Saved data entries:
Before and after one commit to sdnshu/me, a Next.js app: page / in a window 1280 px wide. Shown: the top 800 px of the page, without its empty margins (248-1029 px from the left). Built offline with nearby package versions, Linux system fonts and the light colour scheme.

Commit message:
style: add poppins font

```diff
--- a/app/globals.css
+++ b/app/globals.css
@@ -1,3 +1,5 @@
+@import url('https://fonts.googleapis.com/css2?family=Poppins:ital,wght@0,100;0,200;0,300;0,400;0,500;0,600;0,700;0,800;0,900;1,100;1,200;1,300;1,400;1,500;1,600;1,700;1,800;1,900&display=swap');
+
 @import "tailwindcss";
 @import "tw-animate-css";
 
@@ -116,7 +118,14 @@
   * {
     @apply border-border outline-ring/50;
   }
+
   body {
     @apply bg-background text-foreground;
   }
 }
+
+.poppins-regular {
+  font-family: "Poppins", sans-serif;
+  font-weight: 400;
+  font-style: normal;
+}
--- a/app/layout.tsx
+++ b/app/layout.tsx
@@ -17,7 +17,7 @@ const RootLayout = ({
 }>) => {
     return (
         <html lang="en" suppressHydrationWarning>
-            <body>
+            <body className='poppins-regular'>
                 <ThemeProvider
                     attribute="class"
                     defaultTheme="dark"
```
--
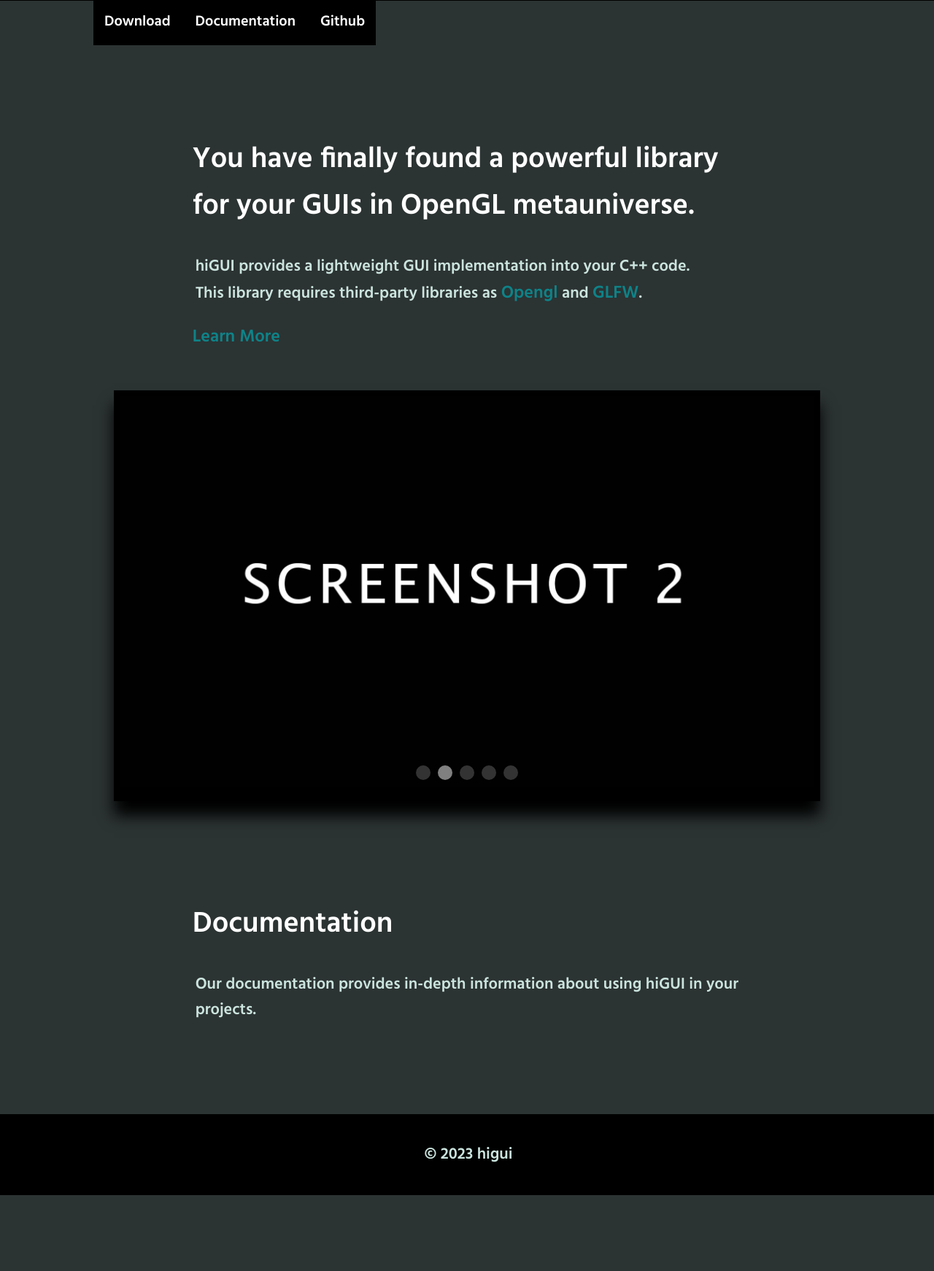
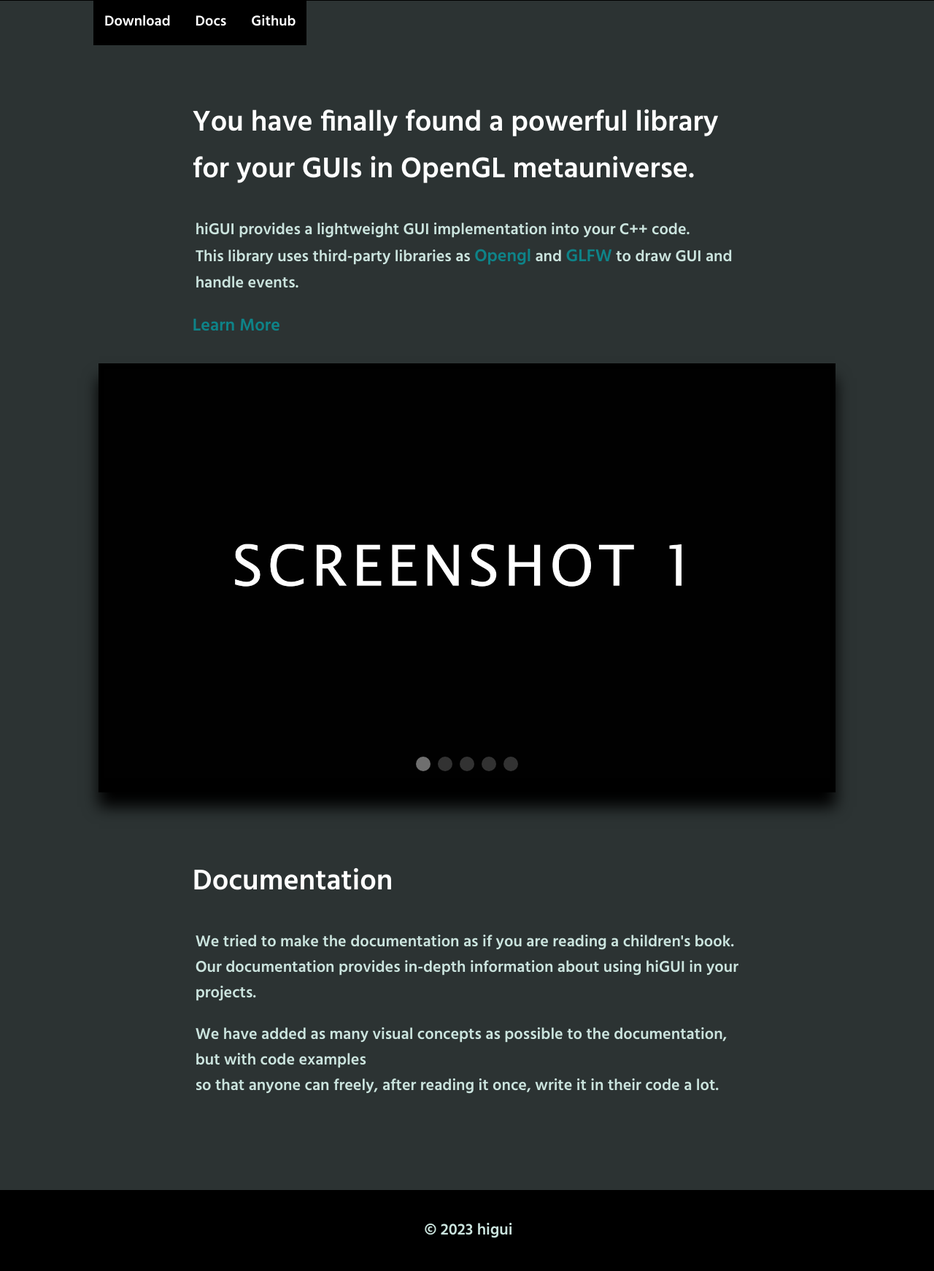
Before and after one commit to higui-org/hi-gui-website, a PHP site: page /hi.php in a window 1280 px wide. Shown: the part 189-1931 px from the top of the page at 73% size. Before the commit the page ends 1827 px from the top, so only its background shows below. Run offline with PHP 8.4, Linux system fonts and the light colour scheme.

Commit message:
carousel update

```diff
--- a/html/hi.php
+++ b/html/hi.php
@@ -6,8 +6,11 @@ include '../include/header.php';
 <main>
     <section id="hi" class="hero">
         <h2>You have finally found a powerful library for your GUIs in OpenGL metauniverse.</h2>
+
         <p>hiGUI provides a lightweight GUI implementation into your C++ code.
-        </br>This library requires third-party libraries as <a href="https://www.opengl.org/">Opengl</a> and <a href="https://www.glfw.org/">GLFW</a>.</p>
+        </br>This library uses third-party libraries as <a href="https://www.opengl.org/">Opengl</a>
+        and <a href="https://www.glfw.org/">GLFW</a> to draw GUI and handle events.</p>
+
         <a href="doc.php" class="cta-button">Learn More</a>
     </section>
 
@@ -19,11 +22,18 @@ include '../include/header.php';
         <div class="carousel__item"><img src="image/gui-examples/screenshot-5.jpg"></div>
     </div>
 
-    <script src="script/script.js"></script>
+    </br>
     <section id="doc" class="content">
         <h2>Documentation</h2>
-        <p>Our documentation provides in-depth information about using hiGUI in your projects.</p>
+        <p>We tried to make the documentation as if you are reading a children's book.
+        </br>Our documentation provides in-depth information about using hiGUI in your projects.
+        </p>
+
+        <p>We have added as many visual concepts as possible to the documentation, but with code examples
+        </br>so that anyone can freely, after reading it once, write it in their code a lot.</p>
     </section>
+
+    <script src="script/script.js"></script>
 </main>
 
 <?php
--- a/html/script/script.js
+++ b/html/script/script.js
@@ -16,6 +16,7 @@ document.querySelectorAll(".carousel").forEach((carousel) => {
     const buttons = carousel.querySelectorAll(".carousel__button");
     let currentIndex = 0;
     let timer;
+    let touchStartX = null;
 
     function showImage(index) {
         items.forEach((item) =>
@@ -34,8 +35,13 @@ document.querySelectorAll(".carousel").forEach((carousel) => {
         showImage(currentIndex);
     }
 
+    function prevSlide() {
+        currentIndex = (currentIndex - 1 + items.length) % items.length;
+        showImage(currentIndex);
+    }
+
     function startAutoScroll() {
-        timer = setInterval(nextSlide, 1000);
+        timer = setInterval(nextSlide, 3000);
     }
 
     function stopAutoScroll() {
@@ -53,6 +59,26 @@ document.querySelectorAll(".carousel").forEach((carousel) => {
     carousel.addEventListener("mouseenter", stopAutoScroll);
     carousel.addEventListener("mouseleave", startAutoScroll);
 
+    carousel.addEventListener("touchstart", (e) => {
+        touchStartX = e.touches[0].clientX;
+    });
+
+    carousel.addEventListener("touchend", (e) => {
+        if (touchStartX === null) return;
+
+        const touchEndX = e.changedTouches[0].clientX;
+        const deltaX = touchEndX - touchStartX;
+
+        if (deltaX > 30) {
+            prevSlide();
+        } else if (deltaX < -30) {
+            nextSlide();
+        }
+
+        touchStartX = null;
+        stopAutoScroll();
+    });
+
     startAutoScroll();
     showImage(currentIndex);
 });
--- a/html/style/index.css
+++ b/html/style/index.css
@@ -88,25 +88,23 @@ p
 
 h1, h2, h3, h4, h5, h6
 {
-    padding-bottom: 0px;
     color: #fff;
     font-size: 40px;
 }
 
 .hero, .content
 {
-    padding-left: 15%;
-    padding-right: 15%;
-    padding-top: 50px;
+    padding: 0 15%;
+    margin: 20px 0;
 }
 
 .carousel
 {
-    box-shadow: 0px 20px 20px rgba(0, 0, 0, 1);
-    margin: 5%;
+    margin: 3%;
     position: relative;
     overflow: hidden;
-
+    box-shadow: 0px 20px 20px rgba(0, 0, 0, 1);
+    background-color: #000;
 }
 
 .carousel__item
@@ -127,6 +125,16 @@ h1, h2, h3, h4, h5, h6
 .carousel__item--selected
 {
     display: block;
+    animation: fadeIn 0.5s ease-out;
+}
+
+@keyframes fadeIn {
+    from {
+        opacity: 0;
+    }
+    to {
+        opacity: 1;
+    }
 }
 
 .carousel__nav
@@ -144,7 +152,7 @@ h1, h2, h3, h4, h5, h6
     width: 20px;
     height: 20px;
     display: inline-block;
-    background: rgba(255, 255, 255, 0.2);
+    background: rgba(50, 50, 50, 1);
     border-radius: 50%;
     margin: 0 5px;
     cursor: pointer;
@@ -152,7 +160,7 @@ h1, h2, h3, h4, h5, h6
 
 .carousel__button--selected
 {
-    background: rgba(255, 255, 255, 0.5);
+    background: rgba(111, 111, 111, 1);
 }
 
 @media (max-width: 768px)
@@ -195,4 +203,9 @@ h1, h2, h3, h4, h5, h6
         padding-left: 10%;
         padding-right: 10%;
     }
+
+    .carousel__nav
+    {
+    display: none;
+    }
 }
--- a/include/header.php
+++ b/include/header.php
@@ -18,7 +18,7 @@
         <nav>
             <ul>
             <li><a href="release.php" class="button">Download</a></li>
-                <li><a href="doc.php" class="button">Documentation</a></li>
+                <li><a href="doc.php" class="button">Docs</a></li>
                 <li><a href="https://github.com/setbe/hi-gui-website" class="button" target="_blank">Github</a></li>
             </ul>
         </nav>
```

## Exercise requirements
Go through the lines above and count those with the string "information". Reply with the count and nothing more.

## Response for this exercise
2